When the Barb Wire reboot came out I did pick that up on the first week. Scripted by creator Chris warner, Barb is still a bounty hunter but she also has a “Dog the Bounty Hunter” type reality show. This isn’t making her enough money to pay for damage that super powered being do when fighting in her club, The Hamer Head. So she may reluctantly have to go after meta-humans.
This Barb is much more nuanced and complicated than her 90’s version. Where the 90’s version can off as man in a woman’s body, the new version seems more feminine, yet never week. I am really looking forward to her future adventures and was excited at the end when there was a clue that one of my favorite CGW chachters who I though was killed off back in its first run may return.
When I was picking up Barb Wire #1, I asked Sean the salesman at the Milwaukee Oregon, Things From Another World, if he had any info on the original CGW. He called over two Dark Horse Employees (TFAW is owned by Dark Horse and across form headquarters) I asked them about the Original CGW and its reboot. They said that they weren’t part of that part of the company, and neither of them worked for DH back then. (They both looked like they may have been in junior high school back in 1993) Trey did tell me that in addition to Barb Wire were going to release a line with one of my favorite CGW characters King Tiger.
What I got out of the impromptu interview was that Dark Horse was a different company than it was when they first launched the line. And that makes sense because I think that the comic book buying public has changed in the last two decades. Even though super heroes are more popular than ever I think that buyers want something different from what the main two companies are shelling out.

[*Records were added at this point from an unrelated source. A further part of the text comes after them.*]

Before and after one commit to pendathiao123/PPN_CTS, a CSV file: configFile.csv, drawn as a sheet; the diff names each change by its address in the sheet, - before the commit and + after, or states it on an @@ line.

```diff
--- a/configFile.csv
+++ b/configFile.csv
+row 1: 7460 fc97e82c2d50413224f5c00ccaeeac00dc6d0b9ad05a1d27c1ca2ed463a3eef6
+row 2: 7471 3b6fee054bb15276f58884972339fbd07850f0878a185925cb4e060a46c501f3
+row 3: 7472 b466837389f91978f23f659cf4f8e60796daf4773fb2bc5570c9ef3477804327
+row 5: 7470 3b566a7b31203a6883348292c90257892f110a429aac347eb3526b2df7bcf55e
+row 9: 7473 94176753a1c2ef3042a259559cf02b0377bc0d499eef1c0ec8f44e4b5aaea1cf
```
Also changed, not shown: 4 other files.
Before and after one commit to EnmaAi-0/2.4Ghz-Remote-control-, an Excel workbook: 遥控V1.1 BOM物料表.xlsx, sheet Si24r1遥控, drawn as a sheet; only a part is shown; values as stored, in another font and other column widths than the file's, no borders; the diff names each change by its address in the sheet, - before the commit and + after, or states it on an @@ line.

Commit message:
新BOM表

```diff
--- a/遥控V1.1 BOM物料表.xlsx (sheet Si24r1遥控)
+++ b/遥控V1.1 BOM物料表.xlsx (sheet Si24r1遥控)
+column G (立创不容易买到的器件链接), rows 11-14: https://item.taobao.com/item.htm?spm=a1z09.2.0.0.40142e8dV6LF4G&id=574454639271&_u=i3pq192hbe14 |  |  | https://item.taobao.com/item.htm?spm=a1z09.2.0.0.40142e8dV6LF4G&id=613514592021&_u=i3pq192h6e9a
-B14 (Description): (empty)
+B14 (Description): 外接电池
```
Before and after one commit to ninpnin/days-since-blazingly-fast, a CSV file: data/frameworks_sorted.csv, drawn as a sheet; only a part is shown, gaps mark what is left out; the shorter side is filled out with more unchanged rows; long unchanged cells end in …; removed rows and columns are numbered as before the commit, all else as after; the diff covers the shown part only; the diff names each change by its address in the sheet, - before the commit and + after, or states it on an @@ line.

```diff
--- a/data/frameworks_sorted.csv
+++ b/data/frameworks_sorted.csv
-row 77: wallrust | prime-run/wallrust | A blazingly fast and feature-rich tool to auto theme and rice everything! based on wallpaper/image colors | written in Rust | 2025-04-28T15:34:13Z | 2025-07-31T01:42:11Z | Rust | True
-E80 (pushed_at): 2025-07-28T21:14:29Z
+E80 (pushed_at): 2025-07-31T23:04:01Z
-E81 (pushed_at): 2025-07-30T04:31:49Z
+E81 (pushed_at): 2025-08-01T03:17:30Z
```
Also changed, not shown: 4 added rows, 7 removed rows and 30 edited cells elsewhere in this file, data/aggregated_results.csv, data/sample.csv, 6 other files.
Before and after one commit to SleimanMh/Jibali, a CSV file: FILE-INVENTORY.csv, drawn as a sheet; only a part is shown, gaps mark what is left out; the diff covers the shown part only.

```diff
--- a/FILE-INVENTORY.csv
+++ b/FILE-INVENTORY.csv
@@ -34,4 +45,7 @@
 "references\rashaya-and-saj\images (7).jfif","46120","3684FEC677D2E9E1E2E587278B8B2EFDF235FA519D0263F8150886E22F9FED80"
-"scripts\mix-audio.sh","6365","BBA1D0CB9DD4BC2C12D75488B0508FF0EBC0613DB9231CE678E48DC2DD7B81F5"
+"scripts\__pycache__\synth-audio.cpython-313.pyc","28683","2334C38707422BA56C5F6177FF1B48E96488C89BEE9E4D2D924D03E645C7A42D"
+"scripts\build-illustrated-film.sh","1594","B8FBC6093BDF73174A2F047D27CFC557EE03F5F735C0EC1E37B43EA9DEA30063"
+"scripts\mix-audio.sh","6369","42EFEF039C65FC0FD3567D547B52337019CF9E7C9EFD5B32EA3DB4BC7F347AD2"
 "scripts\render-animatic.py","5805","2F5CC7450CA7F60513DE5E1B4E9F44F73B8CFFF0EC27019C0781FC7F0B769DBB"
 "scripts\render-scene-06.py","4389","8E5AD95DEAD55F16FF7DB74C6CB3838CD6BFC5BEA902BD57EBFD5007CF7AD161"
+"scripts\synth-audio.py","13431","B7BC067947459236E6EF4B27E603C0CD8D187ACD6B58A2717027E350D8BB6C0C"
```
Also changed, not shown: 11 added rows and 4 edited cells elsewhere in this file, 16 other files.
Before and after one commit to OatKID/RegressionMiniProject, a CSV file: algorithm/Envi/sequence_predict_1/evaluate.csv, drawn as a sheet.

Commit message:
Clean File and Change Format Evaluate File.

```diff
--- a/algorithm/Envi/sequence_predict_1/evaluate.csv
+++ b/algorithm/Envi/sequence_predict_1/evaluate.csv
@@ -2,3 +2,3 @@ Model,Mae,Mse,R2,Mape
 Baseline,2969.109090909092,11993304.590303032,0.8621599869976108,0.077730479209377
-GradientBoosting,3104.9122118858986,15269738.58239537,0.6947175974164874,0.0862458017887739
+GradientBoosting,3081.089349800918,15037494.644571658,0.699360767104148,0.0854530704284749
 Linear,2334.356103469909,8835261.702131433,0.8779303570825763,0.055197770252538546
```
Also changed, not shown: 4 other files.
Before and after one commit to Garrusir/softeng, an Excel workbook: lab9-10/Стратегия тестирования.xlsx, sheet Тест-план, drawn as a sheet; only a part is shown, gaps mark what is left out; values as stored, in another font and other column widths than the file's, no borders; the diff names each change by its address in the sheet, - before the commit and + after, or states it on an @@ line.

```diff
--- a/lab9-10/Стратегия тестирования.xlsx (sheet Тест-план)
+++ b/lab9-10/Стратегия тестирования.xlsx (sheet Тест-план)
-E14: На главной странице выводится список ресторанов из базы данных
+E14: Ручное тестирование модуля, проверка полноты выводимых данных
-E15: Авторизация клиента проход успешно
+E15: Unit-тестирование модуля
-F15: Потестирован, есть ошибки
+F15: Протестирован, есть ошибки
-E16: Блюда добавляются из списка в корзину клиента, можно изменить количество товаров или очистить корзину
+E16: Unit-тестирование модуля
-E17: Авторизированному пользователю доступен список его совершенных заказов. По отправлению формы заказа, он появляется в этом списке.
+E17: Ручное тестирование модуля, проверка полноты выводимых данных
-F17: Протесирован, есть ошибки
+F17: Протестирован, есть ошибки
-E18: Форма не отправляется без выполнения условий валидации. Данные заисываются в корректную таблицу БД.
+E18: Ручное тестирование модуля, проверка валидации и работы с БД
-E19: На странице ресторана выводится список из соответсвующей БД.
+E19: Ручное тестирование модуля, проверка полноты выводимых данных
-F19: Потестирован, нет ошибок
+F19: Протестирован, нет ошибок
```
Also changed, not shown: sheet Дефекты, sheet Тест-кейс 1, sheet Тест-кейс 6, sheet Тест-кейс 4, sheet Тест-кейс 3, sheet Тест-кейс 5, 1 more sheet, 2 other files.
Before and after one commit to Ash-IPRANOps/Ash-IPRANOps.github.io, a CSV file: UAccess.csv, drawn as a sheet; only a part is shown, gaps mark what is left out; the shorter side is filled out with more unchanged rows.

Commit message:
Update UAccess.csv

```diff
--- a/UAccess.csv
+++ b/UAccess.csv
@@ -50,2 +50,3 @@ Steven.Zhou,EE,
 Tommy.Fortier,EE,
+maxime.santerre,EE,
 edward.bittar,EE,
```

CGW wasn’t the only super hero imprint that rose during comics Iron Age only to disappear afew years later. Look at Malibu, Stormwatch , Milestone and others. And let’s face it comics is a money making business. When the imprint could not support itself DH went back to what they did so well. Star wars, A.v.P. and quirky titles. It is nice however to see them back in the hero game even if in a limited role.